### Work to be completed
The required result is the number of lines in this material containing the word "components". Write that number and no other text.

### Records to use
BEGIN

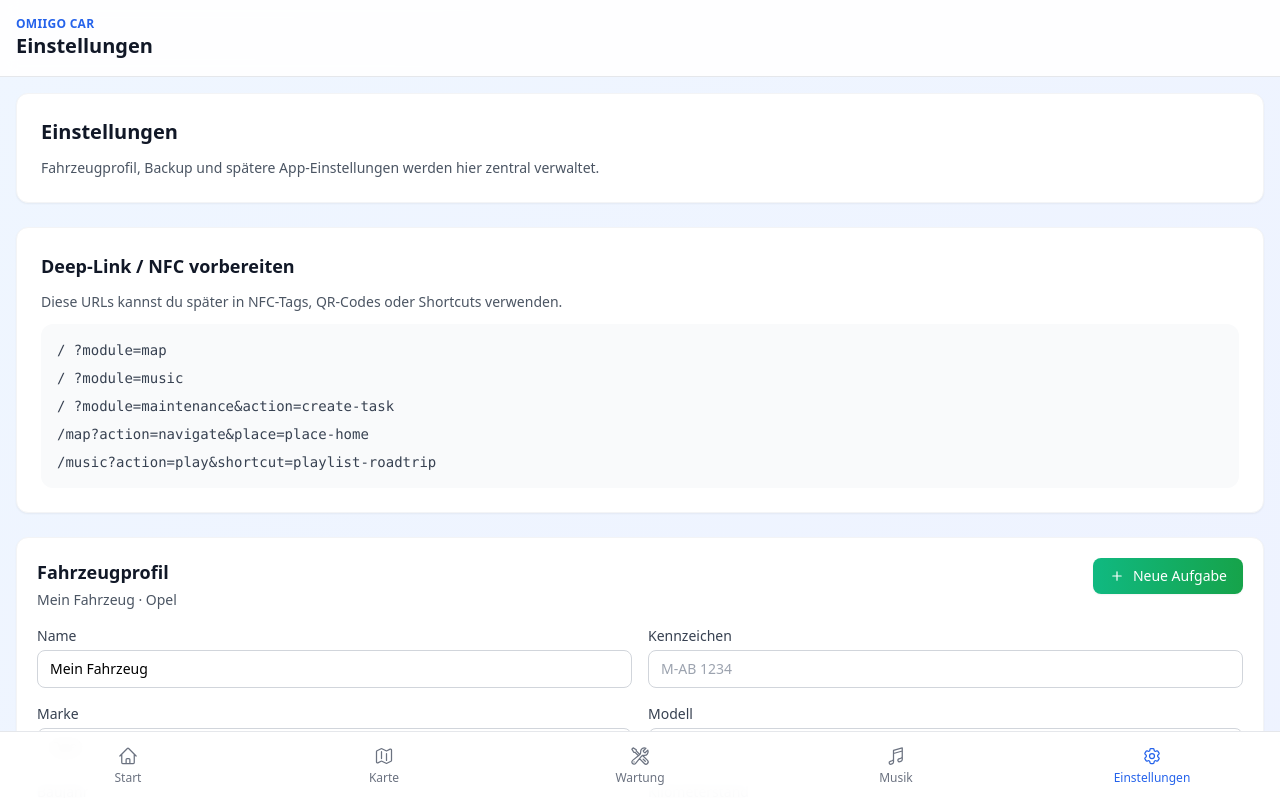
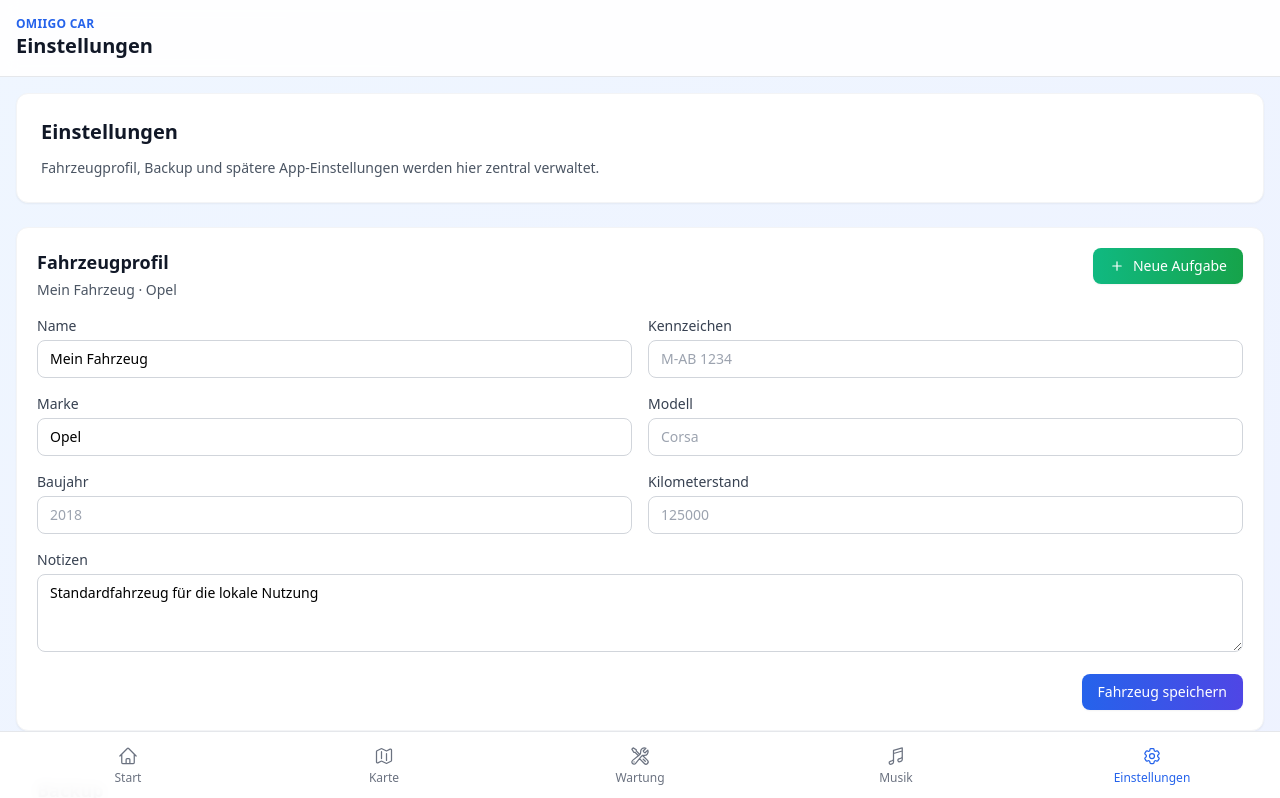
Before and after one commit to azetxxx/opel-check, a Vue app: page /settings in a window 1280 px wide. Shown: the top 798 px of the page. Built offline with nearby package versions, Linux system fonts and the light colour scheme.

Commit message:
chore: remove NFC helper block from settings

```diff
--- a/src/pages/SettingsPage.vue
+++ b/src/pages/SettingsPage.vue
@@ -54,20 +54,6 @@ const importBackup = async (file: File) => {
       </p>
     </section>
 
-    <section class="bg-white rounded-xl shadow-sm border border-gray-100 p-6 space-y-3">
-      <h3 class="text-lg font-semibold text-gray-900">Deep-Link / NFC vorbereiten</h3>
-      <p class="text-sm text-gray-600">
-        Diese URLs kannst du später in NFC-Tags, QR-Codes oder Shortcuts verwenden.
-      </p>
-      <div class="space-y-2 text-sm font-mono text-gray-700 bg-gray-50 rounded-xl p-4 overflow-auto">
-        <div>/ ?module=map</div>
-        <div>/ ?module=music</div>
-        <div>/ ?module=maintenance&amp;action=create-task</div>
-        <div>/map?action=navigate&amp;place=place-home</div>
-        <div>/music?action=play&amp;shortcut=playlist-roadtrip</div>
-      </div>
-    </section>
-
     <VehicleProfileCard :vehicle="activeVehicle" @save="saveVehicleProfile" />
     <BackupPanel :is-importing="isImportingBackup" @export="exportBackup" @import-file="importBackup" />
   </section>
```
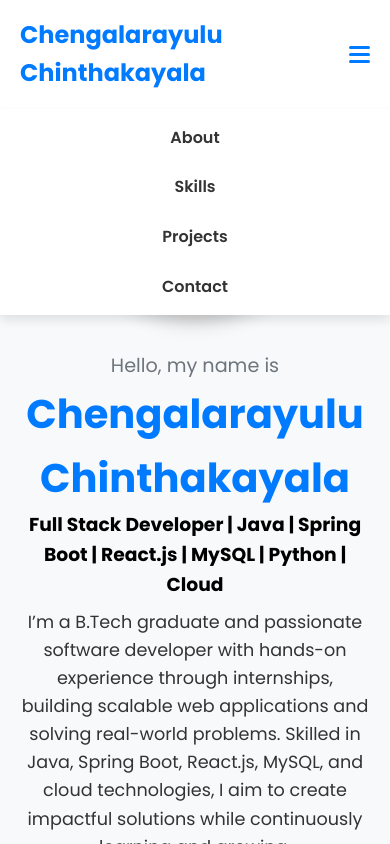
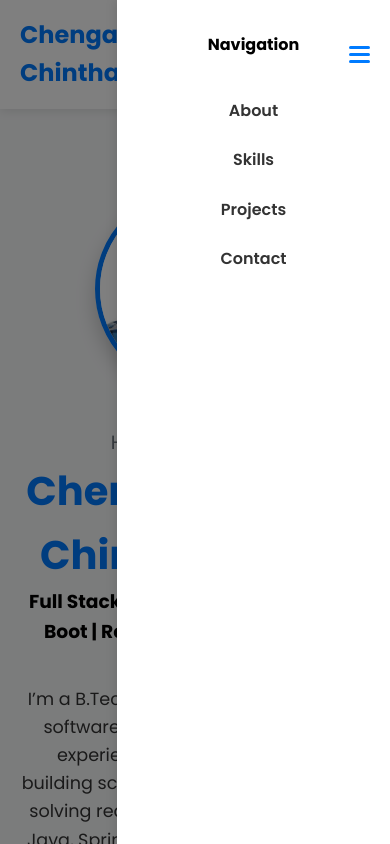
Before and after one commit to Chengal-37/My-Portfolio, a React (Create React App) app: page / in a window 390 px wide. Both pictures are taken after a click on the button 359 px from the left and 54 px from the top of the page. Shown: the top 844 px of the page. Built offline with nearby package versions, Linux system fonts and the light colour scheme.

Commit message:
Updated Project

```diff
--- a/src/components/About.css
+++ b/src/components/About.css
@@ -1,18 +1,55 @@
 .about {
+  text-align: center;
+  padding: 80px 0;
+}
+
+/* Default styles for desktop and larger screens */
+.about-content {
+  display: flex;
+  justify-content: center; /* Center the content within the max-width */
+  align-items: center;
+  gap: 40px;
+  max-width: 900px;
+  margin: 0 auto;
+}
+
+/* Style for the image */
+.about-image {
+  width: 250px;
+  height: 250px;
+  border-radius: 50%;
+  object-fit: cover;
+  box-shadow: 0 5px 15px rgba(0, 0, 0, 0.1);
+}
+
+/* Style for the text content */
+.about-text {
   text-align: center;
 }
 
-.about-content {
-  max-width: 800px;
-  margin: 0 auto;
+.about-text p {
+  font-size: 1.1rem;
+  line-height: 1.8;
+  margin-bottom: 20px;
 }
 
-.about-content p {
-  font-size: 1.1rem;
-  margin-bottom: 20px;
-  line-height: 1.8;
+.about-text .btn {
+  margin-top: 30px;
 }
 
-.about-content .btn {
-  margin-top: 30px;
+/*
+* Responsive adjustments for mobile screens
+* This rule will override the default desktop styles
+* only when the screen is 768px or smaller.
+*/
+@media (max-width: 768px) {
+  .about-content {
+    flex-direction: column; /* Stacks the content vertically on mobile */
+    align-items: center;
+    gap: 20px;
+  }
+
+  .about-text {
+    text-align: center;
+  }
 }
--- a/src/components/About.js
+++ b/src/components/About.js
@@ -6,7 +6,10 @@ const About = () => {
     <section id="about" className="about section">
       <div className="container">
         <h2 className="section-title">About Me</h2>
+
+        {/* This is the main container for the two columns */}
         <div className="about-content">
+          <div className="about-text">
             <p>
               Hello again! I'm an enthusiastic and detail-oriented Full Stack Web Developer Intern with a solid foundation in front-end and back-end technologies. I'm currently expanding my skills at Future Interns, where I'm gaining practical experience in building and deploying real-world applications.
             </p>
@@ -16,7 +19,8 @@ const About = () => {
             <p>
               Beyond coding, I'm a lifelong learner. I enjoy keeping up with the latest trends in technology, and I'm always looking for new challenges to improve my skills. When I'm not at my keyboard, you might find me hiking, reading, or exploring new cities.
             </p>
-          <a href="/assets/resume.pdf" download className="btn btn-primary">Download My Resume</a>
+            <a href="/assets/resume.pdf" download="Chengalarayulu_Resume.pdf" className="btn btn-primary">Download My Resume</a>
+          </div>
         </div>
       </div>
     </section>
--- a/src/components/Header.css
+++ b/src/components/Header.css
@@ -1,3 +1,4 @@
+/* Desktop Styles: Header, Logo, and Navigation */
 .header {
   background-color: #fff;
   box-shadow: 0 2px 10px rgba(0, 0, 0, 0.1);
@@ -19,10 +20,18 @@
   color: var(--primary-color);
 }
 
+/* Desktop nav (always visible, no transition) */
+.nav {
+  display: flex;
+  transition: none; /* prevent flicker on resize */
+}
+
 .nav-links {
   list-style: none;
   display: flex;
   gap: 2rem;
+  margin: 0;
+  padding: 0;
 }
 
 .nav-links a {
@@ -46,8 +55,39 @@
   width: 100%;
 }
 
+/* Hide mobile-only elements on desktop */
+.menu-toggle,
+.mobile-nav-heading,
+.mobile-menu-overlay {
+  display: none;
+}
+
+/* Mobile Styles */
+@media (max-width: 768px) {
+  .nav {
+    flex-direction: column;
+    justify-content: start;
+    align-items: center;
+
+    position: fixed;
+    top: 0;
+    right: 0;
+    width: 70%;
+    height: 100vh;
+    background-color: #fff;
+    box-shadow: -2px 0 10px rgba(0, 0, 0, 0.1);
+    transform: translateX(100%); /* hidden by default */
+    transition: transform 0.4s ease-in-out;
+    padding: 2rem;
+    z-index: 999;
+  }
+
+  .nav.open {
+    transform: translateX(0);
+  }
+
   .menu-toggle {
-  display: none;
+    display: flex;
     flex-direction: column;
     justify-content: space-around;
     width: 25px;
@@ -55,6 +95,7 @@
     background: transparent;
     border: none;
     cursor: pointer;
+    z-index: 1001;
   }
 
   .menu-toggle .bar {
@@ -65,31 +106,37 @@
     transition: all 0.3s ease;
   }
 
-/* Responsive styles for mobile devices */
-@media (max-width: 768px) {
-  .menu-toggle {
-    display: flex;
-  }
-
-  .nav {
-    display: none;
-    flex-direction: column;
-    width: 100%;
-    position: absolute;
-    top: 100%;
-    left: 0;
-    background-color: #fff;
-    box-shadow: 0 5px 10px rgba(0, 0, 0, 0.1);
-    padding: 1rem 0;
-  }
-
-  .nav.open {
-    display: flex;
-  }
-
   .nav-links {
     flex-direction: column;
     align-items: center;
     gap: 1.5rem;
+    width: 100%;
+    margin-bottom: 0;
+  }
+
+  .mobile-nav-heading {
+    display: block;
+    text-align: center;
+    width: 100%;
+    margin-bottom: 2rem;
+  }
+
+  .mobile-menu-overlay {
+    display: block;
+    position: fixed;
+    top: 0;
+    left: 0;
+    width: 100%;
+    height: 100%;
+    background-color: rgba(0, 0, 0, 0.5);
+    visibility: hidden;
+    opacity: 0;
+    transition: opacity 0.4s ease-in-out, visibility 0.4s ease-in-out;
+    z-index: 998;
+  }
+
+  .mobile-menu-overlay.open {
+    visibility: visible;
+    opacity: 1;
   }
 }
--- a/src/components/Header.js
+++ b/src/components/Header.js
@@ -1,4 +1,4 @@
-import React, { useState } from 'react';
+import React, { useState, useEffect } from 'react';
 import './Header.css';
 
 const Header = () => {
@@ -7,6 +7,18 @@ const Header = () => {
   const toggleMenu = () => {
     setIsMenuOpen(!isMenuOpen);
   };
+
+  // Close the menu automatically if screen resized to desktop
+  useEffect(() => {
+    const handleResize = () => {
+      if (window.innerWidth > 768 && isMenuOpen) {
+        setIsMenuOpen(false);
+      }
+    };
+
+    window.addEventListener('resize', handleResize);
+    return () => window.removeEventListener('resize', handleResize);
+  }, [isMenuOpen]);
 
   return (
     <header className="header">
@@ -18,6 +30,9 @@ const Header = () => {
           <span className="bar"></span>
         </button>
         <nav className={`nav ${isMenuOpen ? 'open' : ''}`}>
+          <div className="mobile-nav-heading">
+            <h4>Navigation</h4>
+          </div>
           <ul className="nav-links">
             <li><a href="#about" onClick={toggleMenu}>About</a></li>
             <li><a href="#skills" onClick={toggleMenu}>Skills</a></li>
@@ -26,6 +41,10 @@ const Header = () => {
           </ul>
         </nav>
       </div>
+      <div
+        className={`mobile-menu-overlay ${isMenuOpen ? 'open' : ''}`}
+        onClick={toggleMenu}
+      ></div>
     </header>
   );
 };
--- a/src/components/Hero.css
+++ b/src/components/Hero.css
@@ -1,10 +1,11 @@
 .hero {
-  height: 100vh;
+  min-height: 100vh; /* Use min-height to ensure content fits */
   display: flex;
   justify-content: center;
   align-items: center;
   text-align: center;
   background-color: #f0f2f5;
+  padding-top: 80px; /* Increased padding to prevent overlap */
 }
 
 .hero .container {
@@ -53,24 +54,23 @@
   box-shadow: 0 10px 20px rgba(0, 0, 0, 0.2);
 }
 
-/* Responsive adjustments */
-@media (max-width: 992px) {
+/* * This media query handles all mobile and tablet layouts.
+ * It's a cleaner approach than using multiple breakpoints.
+ */
+@media (max-width: 768px) {
   .hero .container {
-    flex-direction: column;
+    flex-direction: column; /* Stacks content vertically */
     text-align: center;
     gap: 2rem;
   }
-
   .text-content {
-    order: 2; /* Puts the text below the image on small screens */
+    order: 2; /* Puts the text below the image */
+  }
+  .image-content {
+    order: 1; /* Puts the image at the top */
   }
 
-  .image-content {
-    order: 1; /* Puts the image at the top on small screens */
-  }
-}
-
-@media (max-width: 576px) {
+  /* Adjustments for fonts and image size */
   .hero h1 {
     font-size: 2.5rem;
   }
@@ -78,7 +78,7 @@
     font-size: 1.5rem;
   }
   .profile-image {
-    width: 250px;
-    height: 250px;
+    width: 200px;
+    height: 200px;
   }
 }
```
Lines whose indentation alone changed are shown as unchanged.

END

### Expected answer
10